● What you will do: List each line of the data that holds the string "medium".

Web interface edit records
______
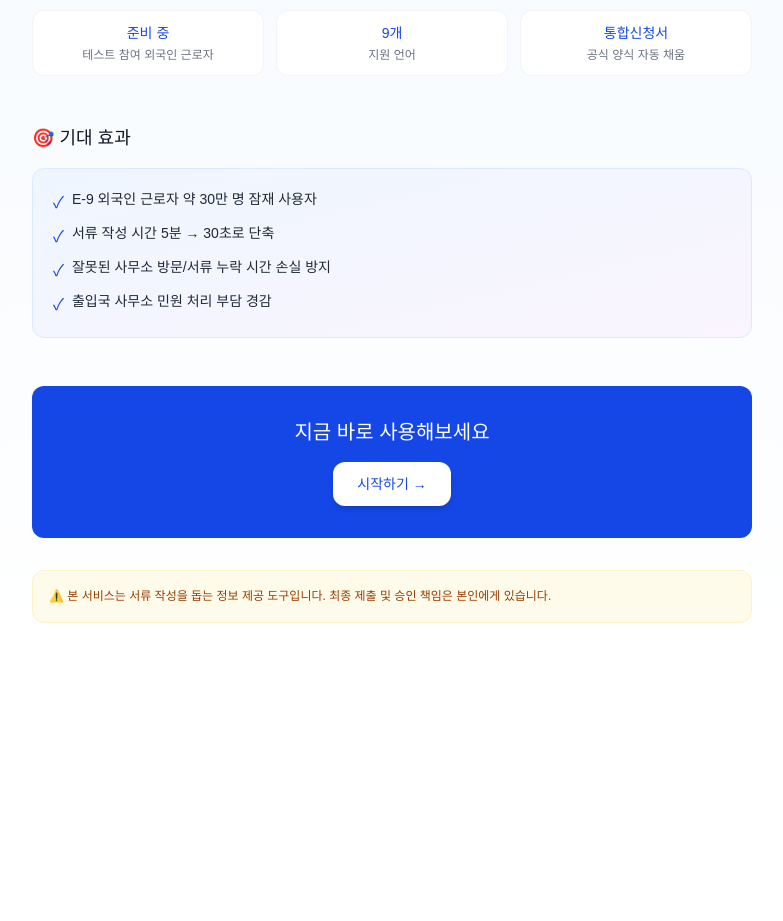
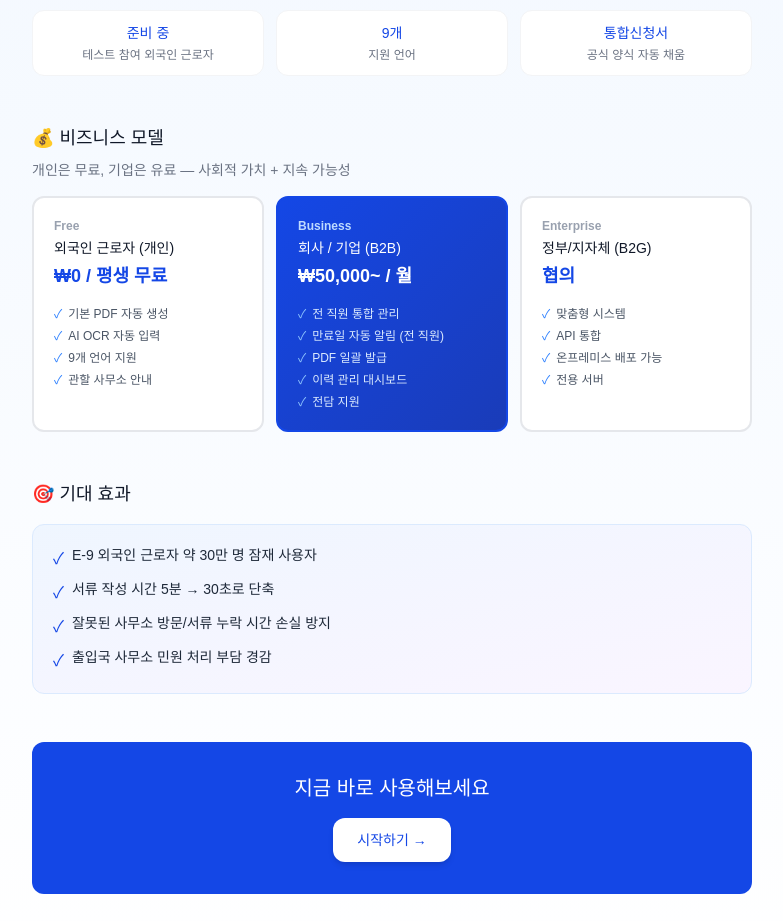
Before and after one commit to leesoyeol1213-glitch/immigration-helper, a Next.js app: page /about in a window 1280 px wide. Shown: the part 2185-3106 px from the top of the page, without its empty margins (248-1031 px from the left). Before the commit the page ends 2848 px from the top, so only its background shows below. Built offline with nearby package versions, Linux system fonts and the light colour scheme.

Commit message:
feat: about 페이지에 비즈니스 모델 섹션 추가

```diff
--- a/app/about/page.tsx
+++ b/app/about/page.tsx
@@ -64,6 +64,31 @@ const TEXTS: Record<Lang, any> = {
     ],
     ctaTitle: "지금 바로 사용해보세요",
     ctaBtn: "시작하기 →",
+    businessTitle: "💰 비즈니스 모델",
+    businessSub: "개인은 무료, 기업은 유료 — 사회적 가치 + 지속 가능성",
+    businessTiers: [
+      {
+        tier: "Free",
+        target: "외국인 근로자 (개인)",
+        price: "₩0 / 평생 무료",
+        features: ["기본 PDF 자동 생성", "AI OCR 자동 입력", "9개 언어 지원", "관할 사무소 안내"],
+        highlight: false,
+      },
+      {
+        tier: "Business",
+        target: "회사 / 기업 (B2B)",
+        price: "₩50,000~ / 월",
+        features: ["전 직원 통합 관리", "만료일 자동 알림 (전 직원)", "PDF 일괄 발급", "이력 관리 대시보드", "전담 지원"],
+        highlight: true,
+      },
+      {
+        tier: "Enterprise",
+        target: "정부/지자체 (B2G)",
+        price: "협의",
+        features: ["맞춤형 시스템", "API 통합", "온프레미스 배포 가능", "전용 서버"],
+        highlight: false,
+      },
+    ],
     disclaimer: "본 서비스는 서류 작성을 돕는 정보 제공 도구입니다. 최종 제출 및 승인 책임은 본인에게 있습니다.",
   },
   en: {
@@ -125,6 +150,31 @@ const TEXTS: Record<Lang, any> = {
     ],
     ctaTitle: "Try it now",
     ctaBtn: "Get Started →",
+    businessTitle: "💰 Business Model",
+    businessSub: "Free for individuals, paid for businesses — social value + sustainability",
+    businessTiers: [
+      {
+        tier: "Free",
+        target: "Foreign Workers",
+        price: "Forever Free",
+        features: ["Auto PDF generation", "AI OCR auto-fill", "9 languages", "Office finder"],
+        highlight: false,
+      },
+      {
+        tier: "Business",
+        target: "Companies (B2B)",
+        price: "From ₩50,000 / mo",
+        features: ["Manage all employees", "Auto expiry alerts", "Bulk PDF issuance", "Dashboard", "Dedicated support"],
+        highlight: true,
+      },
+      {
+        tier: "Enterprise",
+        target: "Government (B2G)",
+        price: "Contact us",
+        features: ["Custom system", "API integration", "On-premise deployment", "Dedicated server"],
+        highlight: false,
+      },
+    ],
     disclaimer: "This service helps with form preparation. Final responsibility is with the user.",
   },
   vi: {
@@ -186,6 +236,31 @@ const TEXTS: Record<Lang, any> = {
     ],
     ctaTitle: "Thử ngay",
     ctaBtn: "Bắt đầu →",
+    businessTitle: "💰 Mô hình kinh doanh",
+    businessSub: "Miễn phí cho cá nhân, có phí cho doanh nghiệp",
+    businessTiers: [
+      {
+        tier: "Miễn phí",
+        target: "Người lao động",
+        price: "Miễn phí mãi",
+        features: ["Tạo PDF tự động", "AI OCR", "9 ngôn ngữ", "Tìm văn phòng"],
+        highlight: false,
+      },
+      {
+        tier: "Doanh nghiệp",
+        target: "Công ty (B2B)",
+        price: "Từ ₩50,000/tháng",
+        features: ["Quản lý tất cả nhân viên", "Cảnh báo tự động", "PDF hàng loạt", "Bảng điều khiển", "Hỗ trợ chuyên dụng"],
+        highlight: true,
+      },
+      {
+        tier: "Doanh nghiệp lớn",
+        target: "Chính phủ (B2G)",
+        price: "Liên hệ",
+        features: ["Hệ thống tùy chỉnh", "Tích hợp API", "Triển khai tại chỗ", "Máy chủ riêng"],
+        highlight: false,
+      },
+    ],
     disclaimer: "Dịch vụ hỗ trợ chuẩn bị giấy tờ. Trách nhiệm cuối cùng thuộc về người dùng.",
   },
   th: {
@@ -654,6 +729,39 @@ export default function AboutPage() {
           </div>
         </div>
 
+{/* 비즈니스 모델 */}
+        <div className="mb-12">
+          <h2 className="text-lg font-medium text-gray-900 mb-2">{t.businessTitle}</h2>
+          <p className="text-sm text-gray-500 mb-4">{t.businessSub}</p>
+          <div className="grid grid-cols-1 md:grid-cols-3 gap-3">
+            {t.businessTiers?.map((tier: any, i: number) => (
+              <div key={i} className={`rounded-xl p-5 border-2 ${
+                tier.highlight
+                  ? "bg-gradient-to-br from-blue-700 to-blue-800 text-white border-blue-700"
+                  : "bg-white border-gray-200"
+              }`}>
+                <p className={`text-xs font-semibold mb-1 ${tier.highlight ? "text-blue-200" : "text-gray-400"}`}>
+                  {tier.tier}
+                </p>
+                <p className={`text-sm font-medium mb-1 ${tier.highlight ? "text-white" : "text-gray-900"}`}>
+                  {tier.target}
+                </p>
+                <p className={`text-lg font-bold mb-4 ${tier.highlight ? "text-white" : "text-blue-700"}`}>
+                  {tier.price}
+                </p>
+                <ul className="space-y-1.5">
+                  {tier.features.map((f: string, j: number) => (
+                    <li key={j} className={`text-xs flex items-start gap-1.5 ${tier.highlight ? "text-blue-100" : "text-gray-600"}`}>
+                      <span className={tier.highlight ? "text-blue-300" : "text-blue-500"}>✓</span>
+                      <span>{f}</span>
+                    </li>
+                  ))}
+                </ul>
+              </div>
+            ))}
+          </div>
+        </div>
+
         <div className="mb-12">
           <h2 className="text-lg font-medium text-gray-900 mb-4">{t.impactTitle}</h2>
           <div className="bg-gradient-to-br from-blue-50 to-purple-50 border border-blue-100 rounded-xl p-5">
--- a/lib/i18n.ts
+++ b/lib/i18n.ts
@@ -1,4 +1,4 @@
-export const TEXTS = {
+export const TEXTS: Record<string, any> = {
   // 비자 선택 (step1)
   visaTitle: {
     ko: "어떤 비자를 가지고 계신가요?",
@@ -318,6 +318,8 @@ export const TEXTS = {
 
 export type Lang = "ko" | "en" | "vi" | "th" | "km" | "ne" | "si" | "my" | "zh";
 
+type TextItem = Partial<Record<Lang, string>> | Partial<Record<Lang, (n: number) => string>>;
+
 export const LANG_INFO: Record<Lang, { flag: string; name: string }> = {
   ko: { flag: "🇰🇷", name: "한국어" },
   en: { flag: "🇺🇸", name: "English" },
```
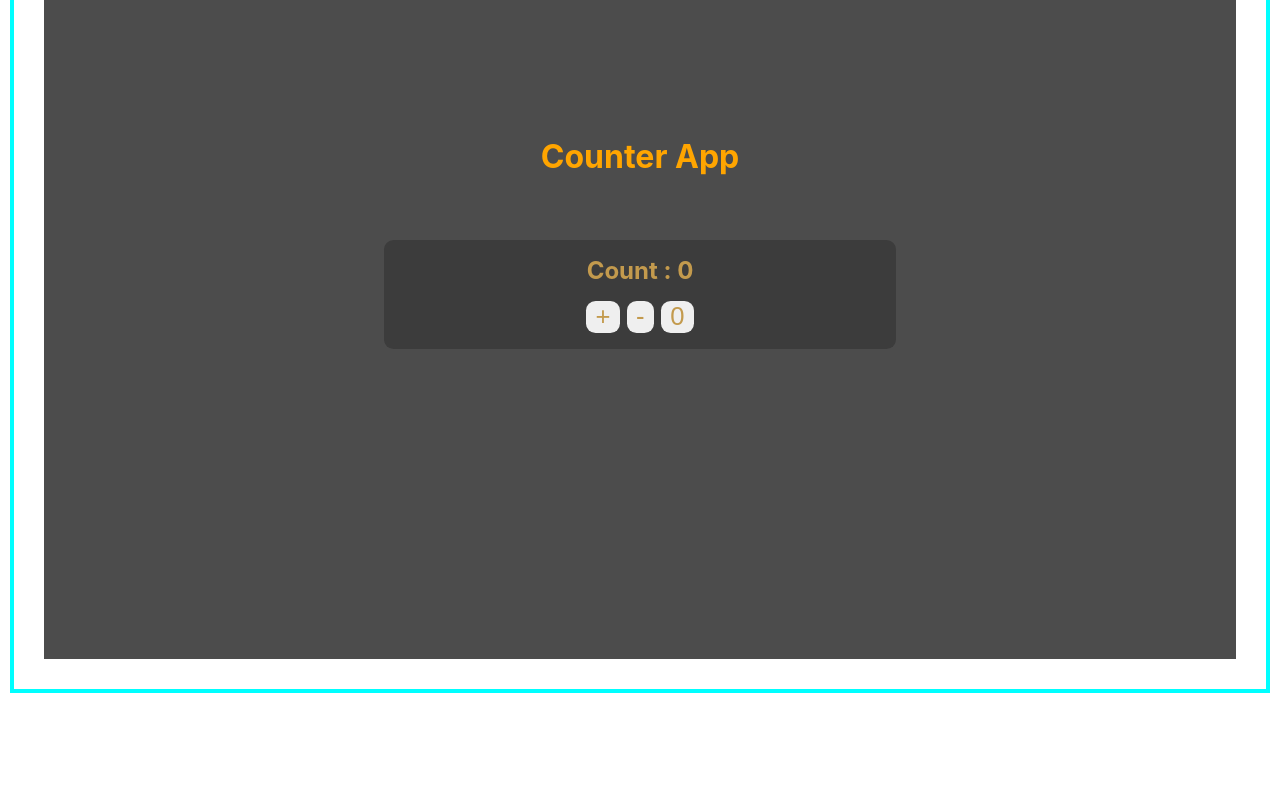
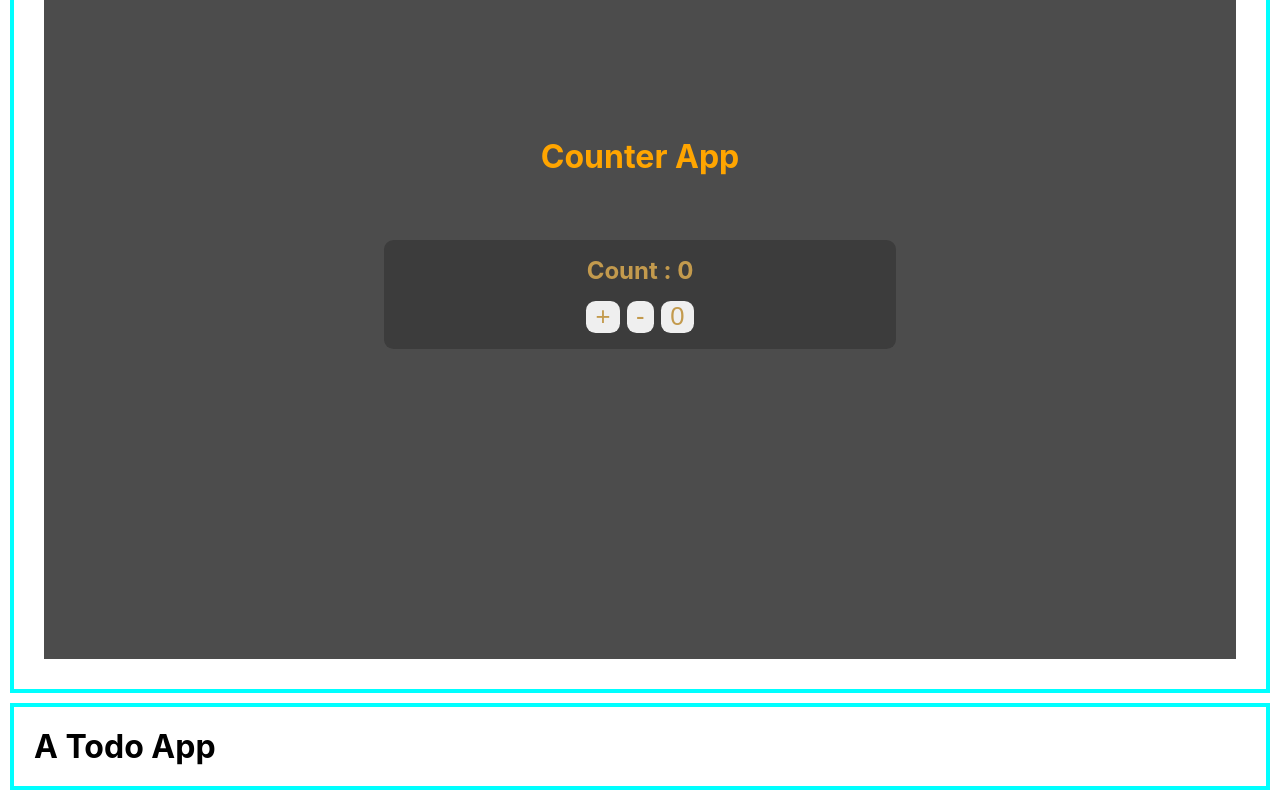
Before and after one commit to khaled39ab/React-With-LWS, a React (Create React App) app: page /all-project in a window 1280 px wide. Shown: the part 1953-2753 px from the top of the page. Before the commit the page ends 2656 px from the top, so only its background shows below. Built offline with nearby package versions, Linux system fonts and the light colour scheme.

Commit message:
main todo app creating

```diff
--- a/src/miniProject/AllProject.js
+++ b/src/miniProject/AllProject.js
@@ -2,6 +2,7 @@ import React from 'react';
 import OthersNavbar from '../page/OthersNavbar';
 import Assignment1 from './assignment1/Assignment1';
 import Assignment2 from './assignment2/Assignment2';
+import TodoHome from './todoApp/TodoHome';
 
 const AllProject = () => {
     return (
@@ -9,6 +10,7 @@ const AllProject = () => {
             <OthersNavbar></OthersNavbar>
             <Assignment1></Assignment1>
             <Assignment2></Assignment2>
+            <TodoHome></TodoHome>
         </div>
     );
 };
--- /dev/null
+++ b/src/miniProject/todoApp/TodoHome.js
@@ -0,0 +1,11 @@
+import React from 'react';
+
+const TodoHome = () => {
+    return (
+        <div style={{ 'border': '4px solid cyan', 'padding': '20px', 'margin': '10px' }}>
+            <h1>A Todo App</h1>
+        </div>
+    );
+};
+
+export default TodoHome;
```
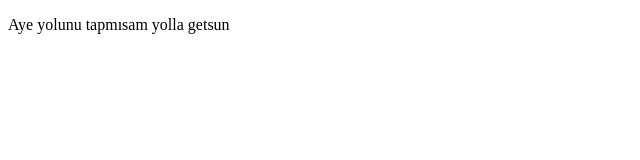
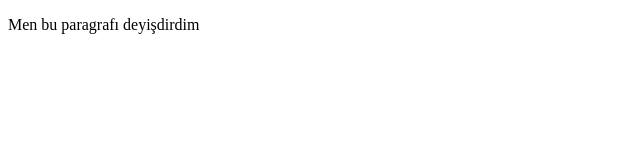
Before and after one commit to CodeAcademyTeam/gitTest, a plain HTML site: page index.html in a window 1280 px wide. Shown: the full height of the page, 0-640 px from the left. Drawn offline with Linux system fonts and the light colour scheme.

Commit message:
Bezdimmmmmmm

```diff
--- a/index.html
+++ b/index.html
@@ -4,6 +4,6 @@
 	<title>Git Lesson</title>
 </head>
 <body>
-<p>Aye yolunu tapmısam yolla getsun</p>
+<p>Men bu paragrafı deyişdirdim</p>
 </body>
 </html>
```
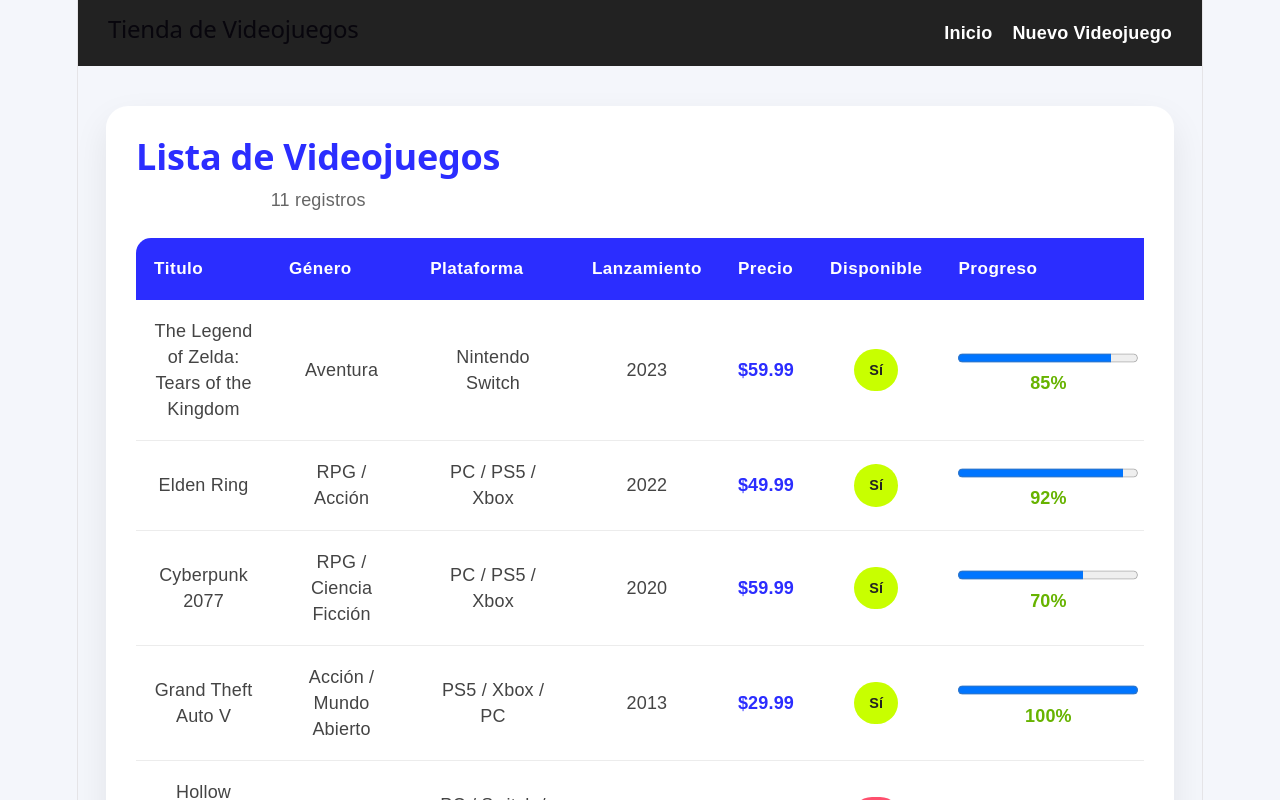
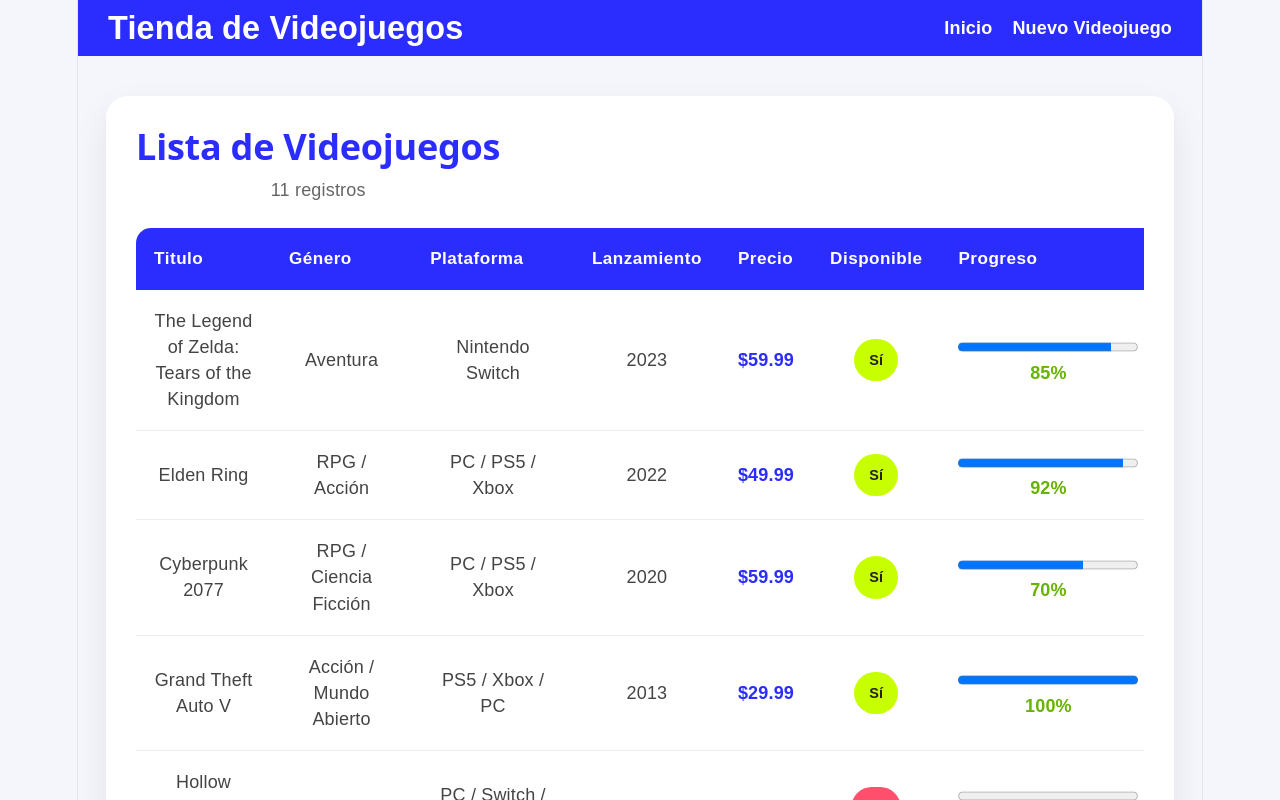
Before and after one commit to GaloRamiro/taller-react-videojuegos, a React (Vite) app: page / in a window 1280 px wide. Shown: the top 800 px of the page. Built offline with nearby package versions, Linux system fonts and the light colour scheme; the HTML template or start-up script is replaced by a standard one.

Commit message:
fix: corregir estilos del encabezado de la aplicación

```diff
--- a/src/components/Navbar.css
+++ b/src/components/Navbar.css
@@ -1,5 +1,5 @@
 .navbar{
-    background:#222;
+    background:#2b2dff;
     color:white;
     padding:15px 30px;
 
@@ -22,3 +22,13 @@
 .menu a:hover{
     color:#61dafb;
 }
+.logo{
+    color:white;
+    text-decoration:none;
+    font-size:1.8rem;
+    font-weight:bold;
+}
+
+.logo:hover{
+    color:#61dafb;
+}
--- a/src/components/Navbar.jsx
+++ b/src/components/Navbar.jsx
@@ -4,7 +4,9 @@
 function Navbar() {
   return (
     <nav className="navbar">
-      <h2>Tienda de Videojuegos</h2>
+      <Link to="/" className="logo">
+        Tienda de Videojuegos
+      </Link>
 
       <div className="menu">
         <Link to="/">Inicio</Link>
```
______
● Result of this task:
+          <h2 className="text-lg font-medium text-gray-900 mb-2">{t.businessTitle}</h2>
+                <p className={`text-sm font-medium mb-1 ${tier.highlight ? "text-white" : "text-gray-900"}`}>
           <h2 className="text-lg font-medium text-gray-900 mb-4">{t.impactTitle}</h2>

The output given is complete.